naval war hero proposed to build a flotilla of barges that would be able to defend the coast during the day, intercept british landing parties, and at night hairy the british fleet. he was given permission and funds to do this. these were put under department of the navy. since joshua barney had been retired, was no longer in the seniority of the navy, he was made come door of this flotilla. it was somewhat part of the navy but also separate from the navy. on his first voyage out with his flotilla, this was 15, 16, 17 ships, he ran into superior british ships that chased him up the pa tuxent river. at one point, he was in saint leonard's creek, then was able to fight his way out. he couldn't fight into the bay, was forced to come further up river retreating.
the british following her, to the point he got so far up river, he could not get any further up river and it was apparent the british could capture his ships, so he was ordered by secretary of the navy to abandon his ships and when the british tried to take them to set them on fire, explode them with gun powder, which he did effectively, and at this point where we are now when the british came up river that they could see the mast of barney's flotilla, very soon afterwards they saw the ships were on fire, heard the explosions from the powder gigs that were set. they went further up river and found the fleet entirely can you tell he willed except for one vessel that the fuse went out on and they were able to capture this vessel, bring it downriver with them. >> that buoys we see up there marks the wreck.
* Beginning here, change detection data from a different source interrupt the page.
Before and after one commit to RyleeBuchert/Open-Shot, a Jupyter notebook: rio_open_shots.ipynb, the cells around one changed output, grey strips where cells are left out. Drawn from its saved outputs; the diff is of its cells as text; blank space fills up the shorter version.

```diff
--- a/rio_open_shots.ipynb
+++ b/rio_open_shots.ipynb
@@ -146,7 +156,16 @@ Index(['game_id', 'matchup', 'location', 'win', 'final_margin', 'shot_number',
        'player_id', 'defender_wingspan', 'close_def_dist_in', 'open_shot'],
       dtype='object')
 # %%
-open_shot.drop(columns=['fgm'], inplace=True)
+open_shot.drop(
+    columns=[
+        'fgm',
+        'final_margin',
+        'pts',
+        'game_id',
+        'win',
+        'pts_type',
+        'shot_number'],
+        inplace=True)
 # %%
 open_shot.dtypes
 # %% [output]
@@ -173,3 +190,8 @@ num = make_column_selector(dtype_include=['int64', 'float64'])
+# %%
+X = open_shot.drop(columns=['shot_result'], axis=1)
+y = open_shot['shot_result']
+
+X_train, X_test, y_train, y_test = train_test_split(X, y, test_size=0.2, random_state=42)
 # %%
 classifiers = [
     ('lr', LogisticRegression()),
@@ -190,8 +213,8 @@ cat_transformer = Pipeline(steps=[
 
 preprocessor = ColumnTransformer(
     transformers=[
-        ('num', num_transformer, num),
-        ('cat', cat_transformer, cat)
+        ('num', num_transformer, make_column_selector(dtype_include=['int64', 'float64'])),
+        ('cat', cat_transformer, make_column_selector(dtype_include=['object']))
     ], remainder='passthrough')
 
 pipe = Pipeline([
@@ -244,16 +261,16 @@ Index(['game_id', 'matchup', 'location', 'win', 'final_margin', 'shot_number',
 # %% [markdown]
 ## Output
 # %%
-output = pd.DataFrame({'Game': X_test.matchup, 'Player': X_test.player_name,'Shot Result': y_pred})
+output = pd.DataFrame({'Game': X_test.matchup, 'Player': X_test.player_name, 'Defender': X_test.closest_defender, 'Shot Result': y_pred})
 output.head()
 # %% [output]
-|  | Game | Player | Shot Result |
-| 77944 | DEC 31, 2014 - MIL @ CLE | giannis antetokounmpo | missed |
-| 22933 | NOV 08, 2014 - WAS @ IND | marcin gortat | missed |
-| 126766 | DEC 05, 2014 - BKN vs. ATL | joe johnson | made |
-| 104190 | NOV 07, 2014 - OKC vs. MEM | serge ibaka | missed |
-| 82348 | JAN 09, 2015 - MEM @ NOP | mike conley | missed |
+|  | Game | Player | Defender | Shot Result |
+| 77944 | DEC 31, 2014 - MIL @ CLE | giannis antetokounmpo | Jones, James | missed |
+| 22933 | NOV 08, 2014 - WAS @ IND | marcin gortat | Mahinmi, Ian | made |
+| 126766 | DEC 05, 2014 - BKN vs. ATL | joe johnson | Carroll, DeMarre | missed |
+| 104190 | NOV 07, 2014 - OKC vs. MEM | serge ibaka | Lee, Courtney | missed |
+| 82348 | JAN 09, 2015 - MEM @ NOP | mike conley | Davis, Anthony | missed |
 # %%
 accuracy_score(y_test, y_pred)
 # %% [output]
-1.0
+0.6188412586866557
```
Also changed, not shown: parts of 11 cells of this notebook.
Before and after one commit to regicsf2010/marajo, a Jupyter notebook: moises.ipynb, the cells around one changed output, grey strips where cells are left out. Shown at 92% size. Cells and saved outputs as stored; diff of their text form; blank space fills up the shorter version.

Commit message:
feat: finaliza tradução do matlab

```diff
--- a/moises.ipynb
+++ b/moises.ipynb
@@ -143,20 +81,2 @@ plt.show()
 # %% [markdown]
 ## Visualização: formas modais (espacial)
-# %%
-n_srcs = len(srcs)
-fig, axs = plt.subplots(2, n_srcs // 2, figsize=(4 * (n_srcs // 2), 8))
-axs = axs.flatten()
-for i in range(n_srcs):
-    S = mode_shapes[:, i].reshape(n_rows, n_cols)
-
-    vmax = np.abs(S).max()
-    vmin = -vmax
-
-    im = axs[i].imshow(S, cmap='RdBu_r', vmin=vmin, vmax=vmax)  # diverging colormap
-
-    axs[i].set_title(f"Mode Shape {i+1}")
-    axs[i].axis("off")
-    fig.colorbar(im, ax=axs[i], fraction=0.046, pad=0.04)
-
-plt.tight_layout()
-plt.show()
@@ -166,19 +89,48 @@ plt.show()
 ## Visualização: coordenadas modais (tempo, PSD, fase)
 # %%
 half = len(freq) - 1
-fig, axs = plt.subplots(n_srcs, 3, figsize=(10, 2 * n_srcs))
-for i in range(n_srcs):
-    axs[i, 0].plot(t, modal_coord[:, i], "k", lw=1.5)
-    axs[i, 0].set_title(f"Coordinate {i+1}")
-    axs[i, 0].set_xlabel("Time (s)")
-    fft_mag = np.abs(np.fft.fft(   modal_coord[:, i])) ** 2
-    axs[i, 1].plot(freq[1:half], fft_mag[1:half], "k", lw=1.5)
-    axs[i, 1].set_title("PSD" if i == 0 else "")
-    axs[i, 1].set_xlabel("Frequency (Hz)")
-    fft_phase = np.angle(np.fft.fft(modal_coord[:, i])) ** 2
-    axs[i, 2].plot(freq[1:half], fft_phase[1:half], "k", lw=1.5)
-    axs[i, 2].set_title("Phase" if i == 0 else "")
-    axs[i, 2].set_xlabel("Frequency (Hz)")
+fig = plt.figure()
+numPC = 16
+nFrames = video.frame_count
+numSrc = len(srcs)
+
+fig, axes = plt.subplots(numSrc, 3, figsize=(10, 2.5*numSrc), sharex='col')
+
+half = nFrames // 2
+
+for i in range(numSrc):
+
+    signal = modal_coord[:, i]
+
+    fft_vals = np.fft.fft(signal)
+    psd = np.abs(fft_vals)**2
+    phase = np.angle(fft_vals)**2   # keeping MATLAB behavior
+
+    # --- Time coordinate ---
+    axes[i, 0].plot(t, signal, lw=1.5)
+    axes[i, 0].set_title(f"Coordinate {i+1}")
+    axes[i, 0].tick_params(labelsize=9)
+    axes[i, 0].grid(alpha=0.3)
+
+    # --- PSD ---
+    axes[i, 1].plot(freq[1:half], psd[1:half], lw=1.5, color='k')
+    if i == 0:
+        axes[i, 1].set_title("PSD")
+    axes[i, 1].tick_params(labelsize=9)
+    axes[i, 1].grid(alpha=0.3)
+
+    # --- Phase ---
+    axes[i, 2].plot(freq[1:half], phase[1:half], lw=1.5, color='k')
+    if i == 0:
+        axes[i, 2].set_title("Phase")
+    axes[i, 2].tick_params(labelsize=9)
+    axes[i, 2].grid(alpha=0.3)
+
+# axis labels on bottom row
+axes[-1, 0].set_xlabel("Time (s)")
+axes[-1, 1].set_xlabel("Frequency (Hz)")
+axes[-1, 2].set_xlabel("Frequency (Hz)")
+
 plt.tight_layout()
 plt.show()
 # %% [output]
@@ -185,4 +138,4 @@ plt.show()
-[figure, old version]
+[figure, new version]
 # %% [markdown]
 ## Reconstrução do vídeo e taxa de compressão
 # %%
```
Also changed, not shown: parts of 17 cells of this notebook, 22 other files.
>> we are over the site of the shipwreck, could be the uss scorpion, flagship of the barney flotilla. it is the -- the bow is towards the bank, beyond this tree sawed off or cut out, stern comes out into the channel towards the red buoys you see here. we were involved in commemoration of war of 1812, we propose to relocate, excavate this shipwreck site. it was probably one of the best known, best preserved of the navy's war of 1812 vessels. >> so you dive in the water yourself. what's it like diving in this water that's hard to see through. >> it is like diving in pea soup. visibility is not good. best you get is a foot or two. so -- and it is hard to measure and read tapes and work. you almost have to work by
brail. you get used to t if you're an archaeologist, you get used to moving around with limited visibility and also you can, you know, determine what you're working on, what you're feeling by touch, so your other senses improve with time. >> anyway, this is what we propose to do in 2013 in commemoration of war of 1812 is to look at this shipwreck. plans are to build a steel dam around the site, pump the water out, conduct the excavation like a dry excavation on land. we can have more control with the arc eeology and we can bring the public to the site, let them see that excavation in progress, let them ask questions and help
with the interpretation of war of 1812, perhaps make the american public more aware of the war of 1812 and naval action that was part of that war. i might mention, too, this is only the second dry dam done for archaeological site in the united states. previously was done in texas of the 17th century french explorer, this is only the second time anything like this has been done. we think we will be able to put the stealing coffee dam around the site, take the information and data back for conservation, for research, writeup, hopefully have things for exhibit during 2014 while the commemoration is going on. >> watchri